# [Work to complete]
Filter the entries for lines with the word "useState".

(Records from a data collection)

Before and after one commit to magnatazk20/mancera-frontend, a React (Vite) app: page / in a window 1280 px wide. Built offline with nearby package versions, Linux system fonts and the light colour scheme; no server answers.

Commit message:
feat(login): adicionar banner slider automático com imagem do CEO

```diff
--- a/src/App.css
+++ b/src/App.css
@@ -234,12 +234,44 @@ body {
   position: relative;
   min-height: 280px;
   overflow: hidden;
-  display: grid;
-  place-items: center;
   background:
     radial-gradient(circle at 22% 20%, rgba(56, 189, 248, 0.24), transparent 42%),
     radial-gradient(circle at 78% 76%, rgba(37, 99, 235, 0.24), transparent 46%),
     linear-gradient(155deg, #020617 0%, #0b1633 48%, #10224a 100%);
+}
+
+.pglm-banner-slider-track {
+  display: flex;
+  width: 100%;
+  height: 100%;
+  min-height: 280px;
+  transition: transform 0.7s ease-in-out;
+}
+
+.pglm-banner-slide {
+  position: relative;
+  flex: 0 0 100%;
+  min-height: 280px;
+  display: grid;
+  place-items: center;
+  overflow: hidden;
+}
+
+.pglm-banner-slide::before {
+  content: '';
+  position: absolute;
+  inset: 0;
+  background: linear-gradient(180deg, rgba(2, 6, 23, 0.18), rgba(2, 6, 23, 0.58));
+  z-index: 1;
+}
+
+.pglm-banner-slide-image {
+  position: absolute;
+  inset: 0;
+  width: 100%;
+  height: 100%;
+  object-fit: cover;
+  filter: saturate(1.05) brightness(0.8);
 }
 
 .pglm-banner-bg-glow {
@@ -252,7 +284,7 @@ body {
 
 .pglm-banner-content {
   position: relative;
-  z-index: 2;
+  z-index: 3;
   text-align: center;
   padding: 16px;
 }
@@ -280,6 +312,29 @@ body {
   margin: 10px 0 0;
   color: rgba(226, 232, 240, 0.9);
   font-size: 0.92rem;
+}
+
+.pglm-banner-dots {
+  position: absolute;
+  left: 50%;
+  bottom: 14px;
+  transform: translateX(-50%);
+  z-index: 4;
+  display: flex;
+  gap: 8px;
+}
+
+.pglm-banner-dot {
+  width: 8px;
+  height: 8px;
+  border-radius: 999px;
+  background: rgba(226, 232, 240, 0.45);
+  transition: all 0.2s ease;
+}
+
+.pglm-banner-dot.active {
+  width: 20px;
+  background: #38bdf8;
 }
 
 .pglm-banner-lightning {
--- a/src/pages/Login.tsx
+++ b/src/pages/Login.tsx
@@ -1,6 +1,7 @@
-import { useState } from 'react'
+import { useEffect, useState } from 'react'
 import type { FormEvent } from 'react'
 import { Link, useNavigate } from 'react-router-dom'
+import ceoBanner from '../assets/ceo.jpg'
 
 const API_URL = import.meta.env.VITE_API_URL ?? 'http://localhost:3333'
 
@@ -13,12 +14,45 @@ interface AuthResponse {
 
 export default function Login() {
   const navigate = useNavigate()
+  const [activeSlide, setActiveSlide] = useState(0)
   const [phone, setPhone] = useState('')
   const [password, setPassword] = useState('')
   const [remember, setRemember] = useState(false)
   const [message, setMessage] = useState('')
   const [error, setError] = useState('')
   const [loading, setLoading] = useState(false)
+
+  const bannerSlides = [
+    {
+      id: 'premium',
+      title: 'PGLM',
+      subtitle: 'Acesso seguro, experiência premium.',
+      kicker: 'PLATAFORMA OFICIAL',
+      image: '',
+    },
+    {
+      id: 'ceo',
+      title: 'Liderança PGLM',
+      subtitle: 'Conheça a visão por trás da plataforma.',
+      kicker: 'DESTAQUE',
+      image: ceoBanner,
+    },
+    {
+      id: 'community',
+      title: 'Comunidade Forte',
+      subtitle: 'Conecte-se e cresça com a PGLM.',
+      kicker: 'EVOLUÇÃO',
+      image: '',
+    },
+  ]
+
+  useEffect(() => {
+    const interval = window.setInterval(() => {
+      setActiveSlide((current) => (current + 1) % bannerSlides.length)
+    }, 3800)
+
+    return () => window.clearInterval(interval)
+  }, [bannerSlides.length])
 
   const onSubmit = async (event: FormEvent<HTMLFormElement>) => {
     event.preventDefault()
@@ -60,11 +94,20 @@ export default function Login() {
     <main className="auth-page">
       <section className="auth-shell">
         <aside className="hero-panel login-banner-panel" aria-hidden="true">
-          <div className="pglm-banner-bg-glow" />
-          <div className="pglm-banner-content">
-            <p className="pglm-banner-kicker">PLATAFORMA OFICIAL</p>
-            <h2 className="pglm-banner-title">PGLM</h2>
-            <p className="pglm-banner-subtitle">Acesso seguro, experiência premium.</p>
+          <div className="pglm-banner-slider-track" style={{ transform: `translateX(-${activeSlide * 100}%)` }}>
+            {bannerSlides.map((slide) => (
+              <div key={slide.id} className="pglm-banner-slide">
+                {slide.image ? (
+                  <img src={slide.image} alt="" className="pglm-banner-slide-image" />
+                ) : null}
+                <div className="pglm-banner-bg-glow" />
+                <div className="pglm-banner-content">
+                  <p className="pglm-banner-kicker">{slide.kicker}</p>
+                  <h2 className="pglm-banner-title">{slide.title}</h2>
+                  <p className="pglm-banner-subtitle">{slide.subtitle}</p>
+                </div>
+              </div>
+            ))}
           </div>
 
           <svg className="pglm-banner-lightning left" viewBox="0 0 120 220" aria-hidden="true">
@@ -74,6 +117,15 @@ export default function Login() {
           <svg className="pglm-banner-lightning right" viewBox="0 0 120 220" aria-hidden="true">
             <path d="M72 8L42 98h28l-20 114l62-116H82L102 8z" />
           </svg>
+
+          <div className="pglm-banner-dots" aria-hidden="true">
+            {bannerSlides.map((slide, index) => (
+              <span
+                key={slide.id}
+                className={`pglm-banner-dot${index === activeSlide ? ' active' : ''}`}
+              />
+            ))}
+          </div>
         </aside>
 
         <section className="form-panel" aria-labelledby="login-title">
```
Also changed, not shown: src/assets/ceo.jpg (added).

* * *

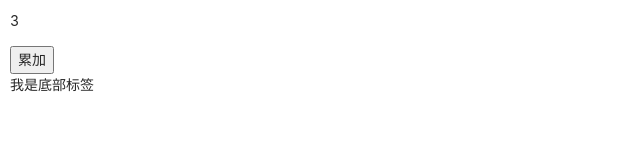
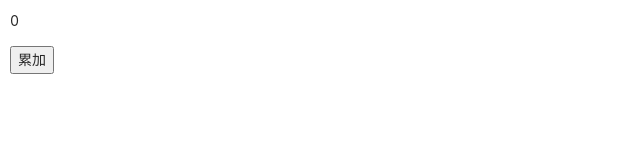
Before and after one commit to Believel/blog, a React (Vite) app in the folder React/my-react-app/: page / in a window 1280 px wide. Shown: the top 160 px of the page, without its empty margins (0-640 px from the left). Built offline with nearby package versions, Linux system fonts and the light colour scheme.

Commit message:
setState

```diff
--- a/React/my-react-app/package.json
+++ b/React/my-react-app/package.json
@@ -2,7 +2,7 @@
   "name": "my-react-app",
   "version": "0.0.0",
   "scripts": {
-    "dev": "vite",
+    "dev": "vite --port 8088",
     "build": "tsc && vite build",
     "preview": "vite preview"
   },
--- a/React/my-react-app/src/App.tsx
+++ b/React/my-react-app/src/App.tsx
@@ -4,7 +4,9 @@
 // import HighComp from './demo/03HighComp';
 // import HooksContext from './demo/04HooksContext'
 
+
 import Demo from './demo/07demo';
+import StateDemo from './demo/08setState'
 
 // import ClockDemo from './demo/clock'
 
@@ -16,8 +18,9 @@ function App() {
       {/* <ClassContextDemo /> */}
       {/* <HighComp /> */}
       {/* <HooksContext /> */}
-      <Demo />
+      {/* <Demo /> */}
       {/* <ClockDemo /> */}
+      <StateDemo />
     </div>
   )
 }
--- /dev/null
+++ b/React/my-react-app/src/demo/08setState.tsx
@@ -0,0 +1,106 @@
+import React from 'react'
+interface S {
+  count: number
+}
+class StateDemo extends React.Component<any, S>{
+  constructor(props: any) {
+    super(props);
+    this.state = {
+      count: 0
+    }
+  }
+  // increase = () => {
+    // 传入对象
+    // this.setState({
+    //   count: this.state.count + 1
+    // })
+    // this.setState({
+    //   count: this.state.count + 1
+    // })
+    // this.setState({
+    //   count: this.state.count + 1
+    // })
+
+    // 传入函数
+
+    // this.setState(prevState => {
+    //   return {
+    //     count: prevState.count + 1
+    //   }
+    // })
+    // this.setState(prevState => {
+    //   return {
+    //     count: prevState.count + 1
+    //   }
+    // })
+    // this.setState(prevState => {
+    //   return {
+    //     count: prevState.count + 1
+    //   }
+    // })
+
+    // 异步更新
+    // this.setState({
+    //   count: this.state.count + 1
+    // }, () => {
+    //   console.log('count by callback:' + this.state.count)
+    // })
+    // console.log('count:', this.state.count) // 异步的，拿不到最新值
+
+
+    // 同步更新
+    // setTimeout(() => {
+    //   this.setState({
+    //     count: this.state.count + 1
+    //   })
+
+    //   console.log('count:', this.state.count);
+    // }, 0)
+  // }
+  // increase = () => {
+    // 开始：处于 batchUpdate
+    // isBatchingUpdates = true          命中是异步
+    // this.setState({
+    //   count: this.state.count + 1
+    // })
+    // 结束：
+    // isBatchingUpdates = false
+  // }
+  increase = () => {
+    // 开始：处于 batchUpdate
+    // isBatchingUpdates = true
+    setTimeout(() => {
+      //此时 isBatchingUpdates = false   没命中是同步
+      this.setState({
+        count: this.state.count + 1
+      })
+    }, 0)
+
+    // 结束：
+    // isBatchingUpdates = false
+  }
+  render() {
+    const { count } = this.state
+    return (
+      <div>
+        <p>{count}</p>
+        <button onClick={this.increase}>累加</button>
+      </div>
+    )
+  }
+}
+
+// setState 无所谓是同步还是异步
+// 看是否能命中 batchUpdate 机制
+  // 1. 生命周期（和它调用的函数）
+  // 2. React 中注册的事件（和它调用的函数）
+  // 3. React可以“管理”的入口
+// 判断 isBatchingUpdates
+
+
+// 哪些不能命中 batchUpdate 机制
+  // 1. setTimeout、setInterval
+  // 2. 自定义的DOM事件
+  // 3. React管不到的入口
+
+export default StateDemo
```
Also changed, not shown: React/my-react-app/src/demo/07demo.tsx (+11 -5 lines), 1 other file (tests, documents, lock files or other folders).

# [Output of the task]
-import { useState } from 'react'
+import { useEffect, useState } from 'react'
+  const [activeSlide, setActiveSlide] = useState(0)
   const [phone, setPhone] = useState('')
   const [password, setPassword] = useState('')
   const [remember, setRemember] = useState(false)
   const [message, setMessage] = useState('')
   const [error, setError] = useState('')
   const [loading, setLoading] = useState(false)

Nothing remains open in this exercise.